asked the Minister of Posts and Telecommunications what steps he has taken to deal with the activities of pirate radio and television stations.

Photo of Mr George Proudfoot Mr George Proudfoot , Brighouse and Spenborough

asked the Minister of Posts and Telecommunications if he intends to continue jamming broadcasting from a ship in the North Sea; whether such action interferes with the reception of British Broadcasting Corporation services; and if he will make a statement.

Photo of Mr Christopher Chataway Mr Christopher Chataway , Chichester

While we intend to introduce commercial radio, we cannot condone the illicit use of frequencies contrary to our laws and to international agreements, which expressly prohibit broadcasting from ships and aircraft outside national territories. We are bound, therefore, to continue counter-measures, not least in order to protect the frequencies allocated to other countries, which the pirate is now using. I am determined to keep interference to B.B.C. services to the minimum; but the evidence is at present that virtually all the interference is caused by the pirate's own transmissions.

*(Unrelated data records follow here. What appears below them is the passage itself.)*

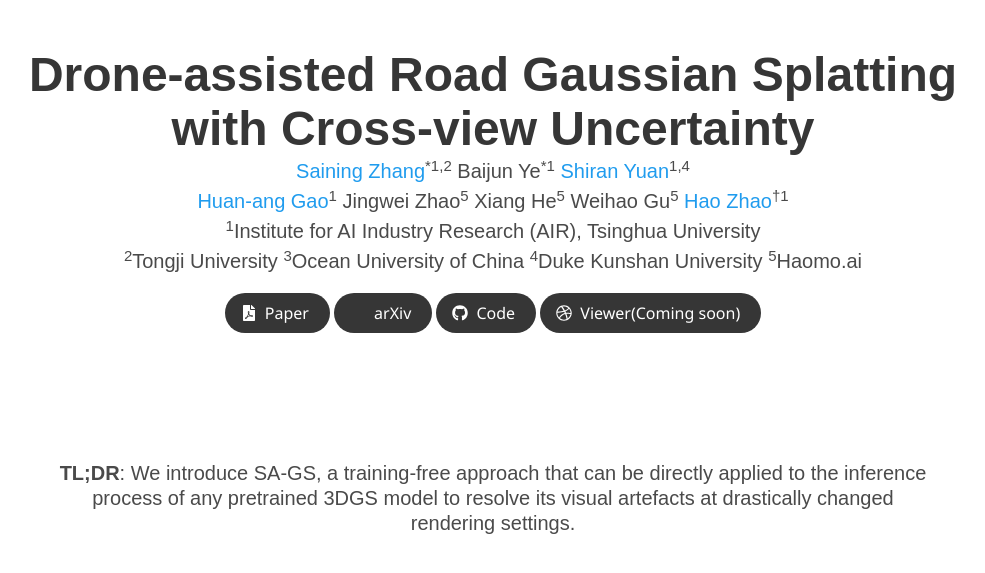
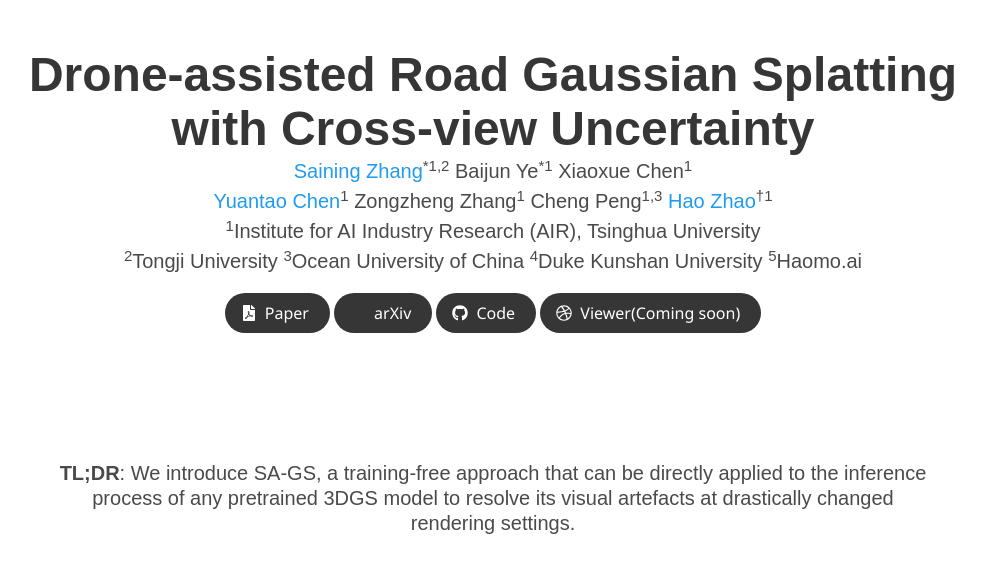
Before and after one commit to SainingZhang/SainingZhang.github.io, a Jekyll site: the page project/uc-gs/index.html, which Jekyll copies as it is, in a window 1280 px wide and 900 px high, cut to the strip 0-596 px from the top of the window. Shown: the top 573 px of the strip, without its empty margins (147-1132 px from the left). Built offline with Jekyll 4.4.1, drawn with Linux system fonts in a browser that asks for light colours; nearby versions of some CDN libraries; some web fonts are replaced; library files that are not in the unit come from our copies; a style sheet for code colours, icons or effects is not loaded; grey boxes are pictures that could not be loaded.

Commit message:
Update index.html

```diff
--- a/project/uc-gs/index.html
+++ b/project/uc-gs/index.html
@@ -82,20 +82,17 @@
             <span class="author-block">
               Baijun Ye</a><sup>*1</sup></span>
             <span class="author-block">
-              <a href="https://shiran-yuan.github.io/">Shiran Yuan</a><sup>1,4</sup>
+              Xiaoxue Chen</a><sup>1</sup>
             </span>
             <br>
             <span class="author-block">
-              <a href="https://c7w.tech/about/">Huan-ang Gao</a><sup>1</sup>
+              <a href="https://tao-11-chen.github.io/">Yuantao Chen</a><sup>1</sup>
             </span>
             <span class="author-block">
-              Jingwei Zhao<sup>5</sup>
+              Zongzheng Zhang<sup>1</sup>
             </span>
             <span class="author-block">
-              Xiang He<sup>5</sup>
-            </span>
-            <span class="author-block">
-              Weihao Gu<sup>5</sup>
+              Cheng Peng<sup>1,3</sup>
             </span>
             <span class="author-block">
               <a href="https://sites.google.com/view/fromandto">Hao Zhao</a><sup>†1</sup>
```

Photo of Mr Tom Driberg Mr Tom Driberg , Barking

Is the right hon. Gentleman aware that that Answer will be particularly interesting to the fairly large number of young people who voted for Conservative candidates at the election in the mistaken belief that a Conservative Government would immediately either break or renegotiate the international agreements on wave lengths?

Photo of Mr Christopher Chataway Mr Christopher Chataway , Chichester

I believe that they voted for Conservative candidates at the last election because they wanted competition introduced. They want competition in radio, and that is what there will be.

Photo of Mr George Proudfoot Mr George Proudfoot , Brighouse and Spenborough

What is the cost of jamming these broadcasts? Is my right hon. Friend aware that the quickest way to stop them is to hurry on with plans for dry land commercial radio?

Photo of Mr Christopher Chataway Mr Christopher Chataway , Chichester

The cost is at present about £1,200 a week, of which about £500 is in payment to Securicor to guard against threats of violence made by supporters of the pirates.